The MEPs from the European People’s Party (EPP), the Socialists and Democrats (S&D) and the Alliance of Liberals and Democrats for Europe (ALDE) groups in the European Parliament submitted an amendment for vote at the Strasbourg plenary session on 17 January.
Sources stressed that the amendment will likely be adopted at the plenary considering that MEPs will follow their party lines.
Particularly, the MEPs agreed on the share of crop-based biofuels in each member state to be capped at the level each country has reached in 2017.
This cap would be continued to 2030 with no decrease or phase-out.
On the other hand, the European Commission proposed to reduce the contribution of crop-based biofuels in transport from a maximum of 7% in 2021 to 3.8% in 2030.
In practice after Wednesday’s amendment, if a country had a 5% share of crop-based biofuels (also known as first-generation biofuels) in its energy mix in 2017, the same share will apply as a cap up to 2030; if another country had 4% in 2017, its cap to 2030 will be 4%.

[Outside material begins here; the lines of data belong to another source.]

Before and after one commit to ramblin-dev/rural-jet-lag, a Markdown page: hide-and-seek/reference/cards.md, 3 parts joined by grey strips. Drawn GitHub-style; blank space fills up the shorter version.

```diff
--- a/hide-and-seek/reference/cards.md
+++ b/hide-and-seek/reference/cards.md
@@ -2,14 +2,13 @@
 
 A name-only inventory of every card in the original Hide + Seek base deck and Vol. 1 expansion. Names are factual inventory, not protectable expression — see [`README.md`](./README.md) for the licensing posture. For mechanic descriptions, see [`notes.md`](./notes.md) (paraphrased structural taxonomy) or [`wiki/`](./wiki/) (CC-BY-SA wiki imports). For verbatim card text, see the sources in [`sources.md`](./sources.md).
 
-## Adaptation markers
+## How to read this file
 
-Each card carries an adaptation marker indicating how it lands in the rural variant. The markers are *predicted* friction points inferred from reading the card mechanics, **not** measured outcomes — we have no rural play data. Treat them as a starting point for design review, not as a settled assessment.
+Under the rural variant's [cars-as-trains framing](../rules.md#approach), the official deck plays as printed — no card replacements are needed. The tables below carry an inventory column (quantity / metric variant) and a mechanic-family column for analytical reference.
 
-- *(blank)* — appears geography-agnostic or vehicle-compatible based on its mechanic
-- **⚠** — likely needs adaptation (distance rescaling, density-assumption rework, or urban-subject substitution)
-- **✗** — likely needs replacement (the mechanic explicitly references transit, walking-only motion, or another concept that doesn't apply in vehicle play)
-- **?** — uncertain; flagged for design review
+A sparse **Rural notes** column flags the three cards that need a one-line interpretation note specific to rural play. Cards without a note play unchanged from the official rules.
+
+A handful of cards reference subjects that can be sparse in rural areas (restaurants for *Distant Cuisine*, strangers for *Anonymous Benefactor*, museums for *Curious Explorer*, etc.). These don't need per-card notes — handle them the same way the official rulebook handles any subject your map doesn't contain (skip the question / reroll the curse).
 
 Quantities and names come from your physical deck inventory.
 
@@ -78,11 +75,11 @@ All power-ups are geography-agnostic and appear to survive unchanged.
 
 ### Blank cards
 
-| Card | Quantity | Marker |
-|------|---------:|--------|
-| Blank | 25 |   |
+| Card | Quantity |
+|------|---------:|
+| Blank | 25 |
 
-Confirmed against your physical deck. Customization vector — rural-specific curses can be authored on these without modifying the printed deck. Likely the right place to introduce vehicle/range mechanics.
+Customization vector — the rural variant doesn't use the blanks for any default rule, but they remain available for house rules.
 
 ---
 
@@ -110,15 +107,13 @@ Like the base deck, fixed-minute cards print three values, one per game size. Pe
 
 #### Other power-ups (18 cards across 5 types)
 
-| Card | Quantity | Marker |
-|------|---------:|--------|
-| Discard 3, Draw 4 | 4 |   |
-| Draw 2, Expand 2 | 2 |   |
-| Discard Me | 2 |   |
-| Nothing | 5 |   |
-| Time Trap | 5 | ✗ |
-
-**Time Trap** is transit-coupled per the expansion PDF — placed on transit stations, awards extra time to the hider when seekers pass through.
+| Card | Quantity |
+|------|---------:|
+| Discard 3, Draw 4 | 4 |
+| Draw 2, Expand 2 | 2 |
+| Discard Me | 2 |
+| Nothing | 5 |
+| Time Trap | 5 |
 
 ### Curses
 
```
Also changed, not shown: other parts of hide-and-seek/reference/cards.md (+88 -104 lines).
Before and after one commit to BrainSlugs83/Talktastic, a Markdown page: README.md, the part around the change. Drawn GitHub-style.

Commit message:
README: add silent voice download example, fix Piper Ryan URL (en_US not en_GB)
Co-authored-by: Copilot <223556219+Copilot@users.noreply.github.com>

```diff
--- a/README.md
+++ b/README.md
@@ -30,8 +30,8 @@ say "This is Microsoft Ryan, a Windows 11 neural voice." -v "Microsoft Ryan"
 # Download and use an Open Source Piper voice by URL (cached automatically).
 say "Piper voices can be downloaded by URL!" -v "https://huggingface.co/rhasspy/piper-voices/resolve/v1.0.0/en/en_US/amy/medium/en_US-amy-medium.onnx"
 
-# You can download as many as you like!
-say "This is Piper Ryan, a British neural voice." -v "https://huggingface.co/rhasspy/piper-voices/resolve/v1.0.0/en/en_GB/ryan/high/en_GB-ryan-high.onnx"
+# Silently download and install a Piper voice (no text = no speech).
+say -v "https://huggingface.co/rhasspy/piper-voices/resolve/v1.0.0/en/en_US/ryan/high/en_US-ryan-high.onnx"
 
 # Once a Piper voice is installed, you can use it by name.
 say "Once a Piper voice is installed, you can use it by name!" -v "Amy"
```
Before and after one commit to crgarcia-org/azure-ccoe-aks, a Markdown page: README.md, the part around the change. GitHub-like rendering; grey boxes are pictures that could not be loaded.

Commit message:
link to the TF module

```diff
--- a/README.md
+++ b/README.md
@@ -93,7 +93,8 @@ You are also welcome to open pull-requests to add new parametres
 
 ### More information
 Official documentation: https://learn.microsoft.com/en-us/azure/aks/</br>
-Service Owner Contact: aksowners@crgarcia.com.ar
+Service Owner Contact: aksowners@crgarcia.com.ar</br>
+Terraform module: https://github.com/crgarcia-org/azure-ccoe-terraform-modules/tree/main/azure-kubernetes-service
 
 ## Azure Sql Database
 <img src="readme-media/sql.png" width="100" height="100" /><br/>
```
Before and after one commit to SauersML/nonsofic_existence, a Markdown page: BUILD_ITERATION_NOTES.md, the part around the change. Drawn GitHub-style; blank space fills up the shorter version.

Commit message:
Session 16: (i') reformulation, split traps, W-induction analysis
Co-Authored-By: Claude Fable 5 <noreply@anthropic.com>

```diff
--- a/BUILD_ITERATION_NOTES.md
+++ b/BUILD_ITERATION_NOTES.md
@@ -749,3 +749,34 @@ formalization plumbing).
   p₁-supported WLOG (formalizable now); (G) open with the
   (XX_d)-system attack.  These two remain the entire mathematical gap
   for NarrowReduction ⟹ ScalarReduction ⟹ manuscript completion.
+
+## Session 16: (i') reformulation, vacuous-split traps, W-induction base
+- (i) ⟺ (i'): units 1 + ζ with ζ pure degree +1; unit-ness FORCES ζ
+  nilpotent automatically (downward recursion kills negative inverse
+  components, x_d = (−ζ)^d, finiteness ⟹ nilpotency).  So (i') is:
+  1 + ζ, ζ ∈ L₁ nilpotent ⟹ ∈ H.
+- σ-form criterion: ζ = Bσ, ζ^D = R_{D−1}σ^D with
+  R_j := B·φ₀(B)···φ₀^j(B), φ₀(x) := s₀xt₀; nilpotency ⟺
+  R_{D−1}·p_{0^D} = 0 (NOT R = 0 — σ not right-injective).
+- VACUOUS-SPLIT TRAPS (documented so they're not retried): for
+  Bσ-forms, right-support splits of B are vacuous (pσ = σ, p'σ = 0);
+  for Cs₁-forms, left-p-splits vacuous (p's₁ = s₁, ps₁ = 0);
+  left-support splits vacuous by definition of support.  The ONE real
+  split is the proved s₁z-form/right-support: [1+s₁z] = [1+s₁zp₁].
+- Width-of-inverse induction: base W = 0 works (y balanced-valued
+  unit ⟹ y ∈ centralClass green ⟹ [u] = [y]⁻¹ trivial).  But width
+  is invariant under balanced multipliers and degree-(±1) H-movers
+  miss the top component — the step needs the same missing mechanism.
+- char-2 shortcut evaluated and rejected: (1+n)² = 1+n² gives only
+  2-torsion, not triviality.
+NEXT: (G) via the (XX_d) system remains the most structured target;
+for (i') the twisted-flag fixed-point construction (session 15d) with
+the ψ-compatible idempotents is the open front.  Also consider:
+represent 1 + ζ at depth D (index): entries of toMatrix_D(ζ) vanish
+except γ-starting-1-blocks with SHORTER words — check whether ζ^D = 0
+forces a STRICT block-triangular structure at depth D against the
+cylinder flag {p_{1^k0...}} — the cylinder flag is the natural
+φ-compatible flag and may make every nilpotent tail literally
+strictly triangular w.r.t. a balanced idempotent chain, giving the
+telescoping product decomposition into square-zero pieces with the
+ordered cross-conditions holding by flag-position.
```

However, for those countries that have a crop-based biofuels’ share of less than 2%, they will be granted flexibility to adjust their cap upwards to 2% in order to meet the 12% renewable energy in transport target.
The purpose of this provision is to avoid being capped at an extremely low level all the way to 2030.
As far as palm oil is concerned, from 2021 will no longer be considered as a renewable energy “leaving more space in the cap for European-produced biofuels”.
Protecting existing investments
The EU executive’s proposal has been heavily criticised by the biofuel industry as well as EU farmers for damaging investors’ confidence due to the constant changing policy recommendations.
The first Renewable Energy Directive set a target of 10% of renewable energy sources in the transport sector, including first-generation biofuels made from food crops. But this directive was amended in 2015 and the contribution of first-generation biofuels from October 2017 will be limited to 7% of energy consumption in land transport, a figure that will be lowered to 3.8% in 2030 under the latest Commission proposals.
Pekka Pesonen, the secretary-general of Copa-Cogeca, the association of European farmers and agri-cooperatives, has pointed out the need for a stable EU policy framework to support investment.
“The EU biofuels policy is unstable and does not create a favourable climate for the setting up of new biofuel commercial plants,” Pesonen emphasised, referring to investment in advanced biofuels, made from wastes and residues.
For the centre-right EPP, Wednesday’s amendment will send the markets a message of certainty.
“I am pleased that we have reached an agreement that I feel is acceptable to all parties after hours and hours of hard work over the past few months. This deal, while not perfect, achieves the important EPP objective of protecting existing investments,” Irish MEP Seán Kelly told EURACTIV.
Kelly added that the biofuel sector had enjoyed very little investor certainty recently and this proposed compromise would send an important signal to the industry that “we in the Parliament want to end this period of uncertainty”.
“I hope that in next week’s vote, Parliament will take a pragmatic approach, support this agreed text, and give us a strong position to take into negotiations with Council,” the Irish MEP added.
“Biofuels are crucial for the decarbonisation of the transport sector, we will not replace our whole transport fleet overnight with EVs and so biofuels have a vital role to play in the short to medium term. However, investor certainty is needed. This deal will help to bring certainty right along the biofuels supply chain, from the farmer to the fuel pump,” he concluded.